RECORDS Block Start
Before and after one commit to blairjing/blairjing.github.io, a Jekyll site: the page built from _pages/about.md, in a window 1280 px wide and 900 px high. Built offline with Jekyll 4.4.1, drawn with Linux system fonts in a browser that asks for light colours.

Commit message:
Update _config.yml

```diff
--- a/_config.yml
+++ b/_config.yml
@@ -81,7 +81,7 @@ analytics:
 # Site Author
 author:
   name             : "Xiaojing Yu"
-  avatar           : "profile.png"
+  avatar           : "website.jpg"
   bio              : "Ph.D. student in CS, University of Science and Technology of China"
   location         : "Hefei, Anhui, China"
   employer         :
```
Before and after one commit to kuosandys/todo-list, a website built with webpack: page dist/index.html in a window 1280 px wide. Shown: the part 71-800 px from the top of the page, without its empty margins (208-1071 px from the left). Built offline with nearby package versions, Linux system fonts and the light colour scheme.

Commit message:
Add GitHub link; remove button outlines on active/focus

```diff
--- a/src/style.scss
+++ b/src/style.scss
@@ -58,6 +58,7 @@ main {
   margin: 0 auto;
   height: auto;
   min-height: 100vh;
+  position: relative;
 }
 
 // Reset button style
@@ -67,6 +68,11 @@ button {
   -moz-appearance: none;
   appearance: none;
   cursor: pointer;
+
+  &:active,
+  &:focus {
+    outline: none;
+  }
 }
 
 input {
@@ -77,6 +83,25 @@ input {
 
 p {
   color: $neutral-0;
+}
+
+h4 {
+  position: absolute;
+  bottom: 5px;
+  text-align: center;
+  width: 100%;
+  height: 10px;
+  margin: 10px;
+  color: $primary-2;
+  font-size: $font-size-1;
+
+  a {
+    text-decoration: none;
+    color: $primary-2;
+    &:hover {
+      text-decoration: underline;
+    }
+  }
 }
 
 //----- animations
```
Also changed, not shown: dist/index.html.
RECORDS Block End
** EXERCISE DETAILS **
Wherever the word "height" appears in the listing, copy the line that holds it.

** THE COMPLETED TASK **
   height: auto;
   min-height: 100vh;
+  height: 10px;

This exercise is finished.